Wiggins said he wanted to see the U.S. Department of Justice honor the tribe’s request for an independent review of the incident.

In the case reports, Mrdjenovich told investigators he feared for his life at the time of the shooting.

Ashland County Sheriff Mick Brennan declined to comment on the findings, but his office released a statement.

“We are dedicated to rebuilding and restoring trust and a working relationship with the community at all levels through continued community policing, officer education and training, and proactive involvement with all citizens of Ashland County,” read a portion of the statement.

Bad River tribal members hoped to see more education, training and trust-building as the result of the shooting.

“Getting together, understanding of historical traumas, things of that nature,” said Gauthier. “An understanding of the hurts and abuses everybody in both communities carry, and just to work together to resolve to grow and heal from incidences like this.”

Ashland Schools Ojibwe language instructor Sandra Gokee, who was placed on paid leave by the district last fall as a result of Facebook comments about the shooting, said the surrounding community should be smart with any anger they’re feeling over Jason’s death.
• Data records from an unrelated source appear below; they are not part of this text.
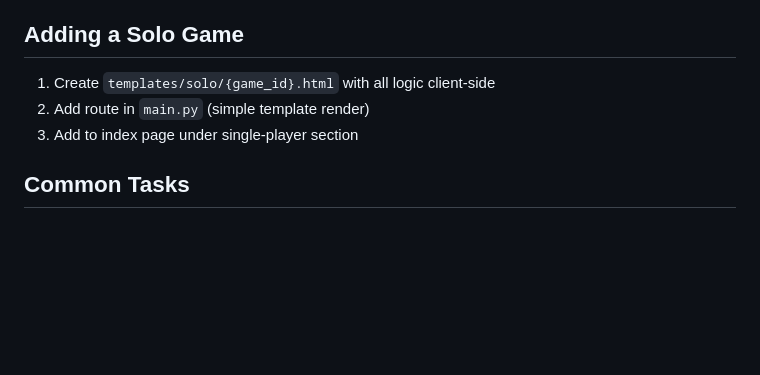
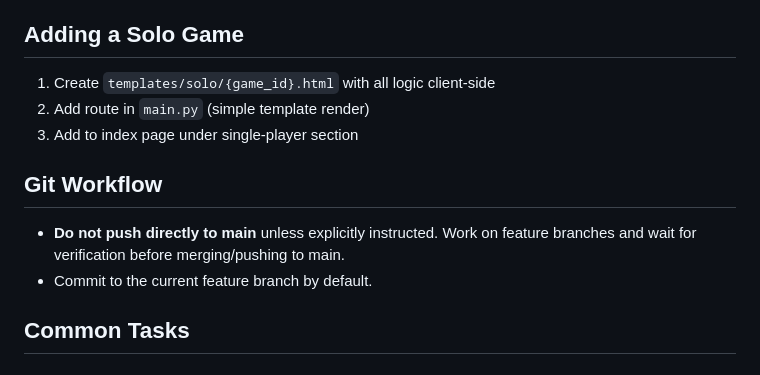
Before and after one commit to siegfried-martin/parlor, a Markdown page: CLAUDE.md, the part around the change. Rendered like a GitHub page; blank space fills up the shorter version.

Commit message:
Add git workflow instructions to CLAUDE.md
Do not push directly to main unless explicitly instructed.

Co-Authored-By: Claude Opus 4.6 <noreply@anthropic.com>

```diff
--- a/CLAUDE.md
+++ b/CLAUDE.md
@@ -104,6 +104,11 @@ New games are designed in a companion Claude project and documented in `document
 2. Add route in `main.py` (simple template render)
 3. Add to index page under single-player section
 
+## Git Workflow
+
+- **Do not push directly to main** unless explicitly instructed. Work on feature branches and wait for verification before merging/pushing to main.
+- Commit to the current feature branch by default.
+
 ## Common Tasks
 
 ### Debugging WebSocket issues
```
“We aren’t trying to hurt anybody,” she said. “We don’t want the same thing that was done to Jason to be done to this cop either. We don’t want harm for anybody.”